IVIC is the main scientific and research hub of Venezuela, founded in 1959 as an autonomous institution. Its mission, among others, was to nurture new and young Venezuelan talent and advance global scientific inquiry in fields like ecology, biophysics, genetics, immunology, microbiology, and others. One of the many well-known and charismatic researchers working there was my mother's boss, Reinaldo DiPolo, an expert on neurophysiology and winner of the National Prize in Natural Sciences of Venezuela.
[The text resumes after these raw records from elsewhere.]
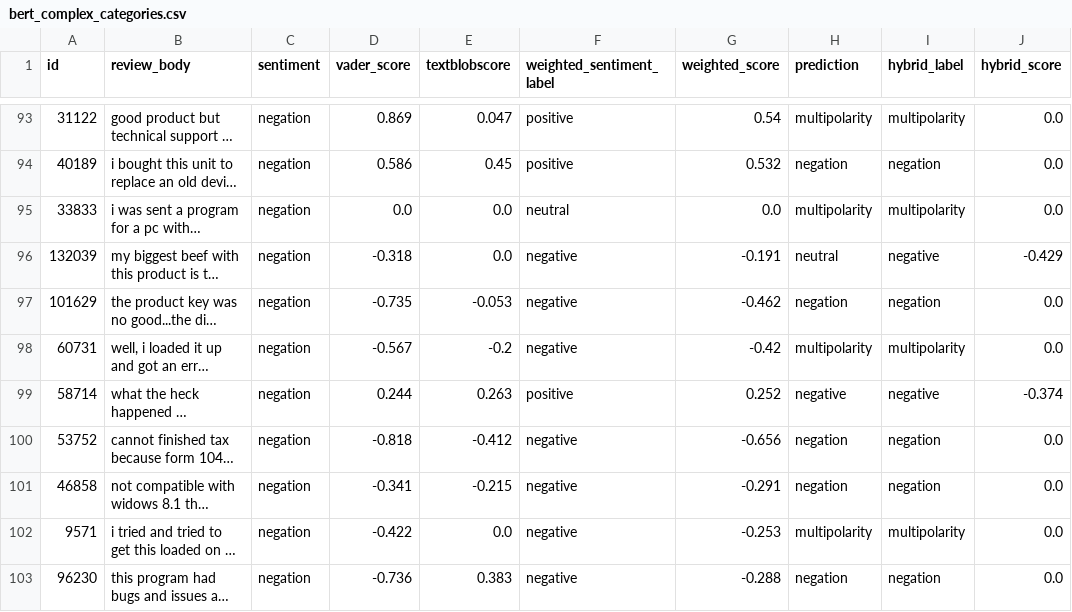
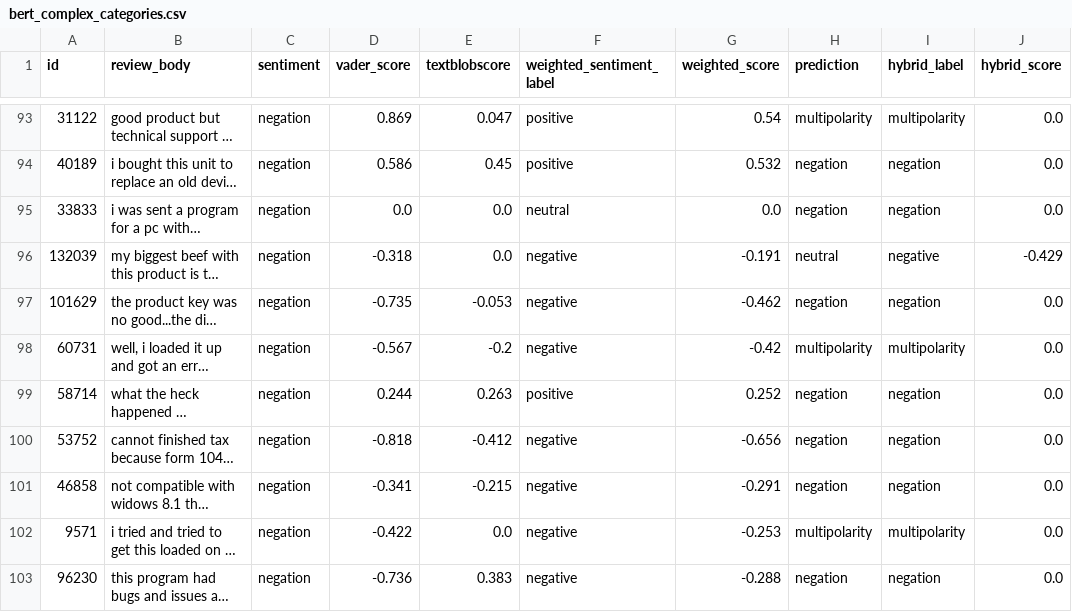
Before and after one commit to Swansen1993/AI-Project, a CSV file: final_datasets/dataset_weighted_scores/bert_complex_categories.csv, drawn as a sheet; only a part is shown, gaps mark what is left out; long unchanged cells end in …; the diff covers the shown part only; the diff names each change by its address in the sheet, - before the commit and + after, or states it on an @@ line.

```diff
--- a/final_datasets/dataset_weighted_scores/bert_complex_categories.csv
+++ b/final_datasets/dataset_weighted_scores/bert_complex_categories.csv
-H95 (prediction): multipolarity
+H95 (prediction): negation
-I95 (hybrid_label): multipolarity
+I95 (hybrid_label): negation
-H99 (prediction): negative
+H99 (prediction): negation
-I99 (hybrid_label): negative
+I99 (hybrid_label): negation
-J99 (hybrid_score): -0.374
+J99 (hybrid_score): 0.0
```
Also changed, not shown: 93 edited cells elsewhere in this file, final_datasets/dataset_weighted_scores/base_categories.csv, final_datasets/dataset_weighted_scores/bert_base_categories.csv, 10 other files.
This past August, without a warning, DiPolo received a photocopied letter that terminated his 35 years of work with the IVIC. Twenty-six other leading scientists, all of them formally retired but who continued conducting research and mentoring younger professionals, were asked to go for good.
“We can't keep this situation much longer, from a labor perspective, allowing people who are already retired to continue to enjoy some privileges,” said Ángel Viloria, IVIC's new director and a supporter of President Hugo Chávez. “That is a benefit that shouldn't exist. It doesn't match with our government's norms.”
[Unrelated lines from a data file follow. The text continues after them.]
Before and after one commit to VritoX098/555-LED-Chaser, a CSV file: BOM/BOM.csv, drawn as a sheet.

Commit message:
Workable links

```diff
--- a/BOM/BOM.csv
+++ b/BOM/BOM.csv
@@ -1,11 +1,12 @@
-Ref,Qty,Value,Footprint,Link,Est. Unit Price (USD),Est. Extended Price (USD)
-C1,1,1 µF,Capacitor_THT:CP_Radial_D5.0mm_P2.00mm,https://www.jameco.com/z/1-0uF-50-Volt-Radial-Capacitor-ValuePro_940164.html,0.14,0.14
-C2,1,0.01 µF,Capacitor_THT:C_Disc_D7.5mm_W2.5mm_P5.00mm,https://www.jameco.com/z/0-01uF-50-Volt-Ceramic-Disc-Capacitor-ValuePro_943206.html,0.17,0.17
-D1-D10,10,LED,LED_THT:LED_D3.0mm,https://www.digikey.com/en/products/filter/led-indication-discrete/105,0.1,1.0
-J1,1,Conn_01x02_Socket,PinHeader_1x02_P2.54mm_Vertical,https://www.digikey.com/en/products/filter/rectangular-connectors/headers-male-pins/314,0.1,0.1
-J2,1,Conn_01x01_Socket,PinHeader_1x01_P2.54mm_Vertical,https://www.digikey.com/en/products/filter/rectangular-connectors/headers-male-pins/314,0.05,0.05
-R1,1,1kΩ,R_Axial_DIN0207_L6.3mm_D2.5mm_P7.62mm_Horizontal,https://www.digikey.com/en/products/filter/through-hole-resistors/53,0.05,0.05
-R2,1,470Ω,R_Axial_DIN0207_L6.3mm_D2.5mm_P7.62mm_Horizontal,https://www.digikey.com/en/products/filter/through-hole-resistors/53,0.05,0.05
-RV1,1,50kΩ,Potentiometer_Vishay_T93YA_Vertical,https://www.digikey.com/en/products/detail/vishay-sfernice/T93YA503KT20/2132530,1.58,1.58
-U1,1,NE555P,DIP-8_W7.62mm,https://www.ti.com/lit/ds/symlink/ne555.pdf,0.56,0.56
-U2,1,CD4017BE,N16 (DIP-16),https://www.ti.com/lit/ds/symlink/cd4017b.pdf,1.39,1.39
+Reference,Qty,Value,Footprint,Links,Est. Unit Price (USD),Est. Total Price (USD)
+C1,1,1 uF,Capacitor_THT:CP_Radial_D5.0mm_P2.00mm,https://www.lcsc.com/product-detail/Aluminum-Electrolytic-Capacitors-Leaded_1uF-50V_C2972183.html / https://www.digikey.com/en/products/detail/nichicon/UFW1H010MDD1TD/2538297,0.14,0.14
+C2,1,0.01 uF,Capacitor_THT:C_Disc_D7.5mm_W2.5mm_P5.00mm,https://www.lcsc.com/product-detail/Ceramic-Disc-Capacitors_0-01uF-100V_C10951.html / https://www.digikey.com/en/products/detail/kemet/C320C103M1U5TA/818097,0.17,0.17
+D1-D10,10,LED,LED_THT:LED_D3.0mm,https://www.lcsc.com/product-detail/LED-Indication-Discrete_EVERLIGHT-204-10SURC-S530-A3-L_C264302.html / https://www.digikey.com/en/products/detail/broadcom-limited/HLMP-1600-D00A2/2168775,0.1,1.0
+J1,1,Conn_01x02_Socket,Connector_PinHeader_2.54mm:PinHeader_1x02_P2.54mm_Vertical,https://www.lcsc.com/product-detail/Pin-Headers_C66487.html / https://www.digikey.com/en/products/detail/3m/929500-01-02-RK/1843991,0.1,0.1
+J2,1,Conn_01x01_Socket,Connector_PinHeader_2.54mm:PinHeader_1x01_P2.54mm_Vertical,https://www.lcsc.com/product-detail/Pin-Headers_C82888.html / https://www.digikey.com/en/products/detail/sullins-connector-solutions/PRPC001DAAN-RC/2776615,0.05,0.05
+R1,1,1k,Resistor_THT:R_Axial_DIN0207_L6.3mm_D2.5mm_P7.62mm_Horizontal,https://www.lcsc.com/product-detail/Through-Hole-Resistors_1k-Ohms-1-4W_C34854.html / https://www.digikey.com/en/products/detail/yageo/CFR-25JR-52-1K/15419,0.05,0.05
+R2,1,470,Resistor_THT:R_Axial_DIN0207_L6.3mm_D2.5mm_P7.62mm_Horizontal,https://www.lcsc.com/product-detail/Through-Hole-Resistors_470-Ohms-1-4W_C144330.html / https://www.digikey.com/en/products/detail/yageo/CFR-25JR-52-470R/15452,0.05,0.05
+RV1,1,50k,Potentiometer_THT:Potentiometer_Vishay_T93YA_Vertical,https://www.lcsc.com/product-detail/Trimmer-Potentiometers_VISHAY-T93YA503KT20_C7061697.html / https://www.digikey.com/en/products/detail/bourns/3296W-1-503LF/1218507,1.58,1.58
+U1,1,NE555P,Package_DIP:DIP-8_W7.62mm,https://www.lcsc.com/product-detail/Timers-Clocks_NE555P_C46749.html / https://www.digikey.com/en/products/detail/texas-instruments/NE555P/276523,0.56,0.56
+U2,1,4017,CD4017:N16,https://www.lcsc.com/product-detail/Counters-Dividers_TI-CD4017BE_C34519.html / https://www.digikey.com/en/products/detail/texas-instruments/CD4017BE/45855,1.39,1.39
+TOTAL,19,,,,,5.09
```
But critics of the measure say DiPolo and others were targeted for not being supporters of Chávez and were let go simply for political reasons. IVIC now joins other important but ideologically and financially embattled institutions in the country, such as the Universidad Central de Venezuela, which are being pressured into adopting the party line under President Chávez.
A recent article in Newsweek magazine looks at Venezuela’s talent drain, which has accelerated in the last couple of years and is driving away students, intellectuals and professionals. “The Bolivarian Diaspora” is indeed an apt name for it.
As a man in his late 60s, DiPolo may not have the chance or the opportunities to start a new life or career elsewhere. But he has decided to challenge the decision. If successful it could affect the legacy of almost 30 of Venezuela’s top scientists. Jesse Chacón, the minister of science, technology and intermediary industry has agreed to meet with the disgruntled researchers, but “only to chat about science,” he has declared.
*Ruxandra Guidi is a contributing blogger to americasquarterly.org. She is an independent journalist based in Austin, Texas, and her work can be found at Fonografia Collective (http://fonografiacollective.com).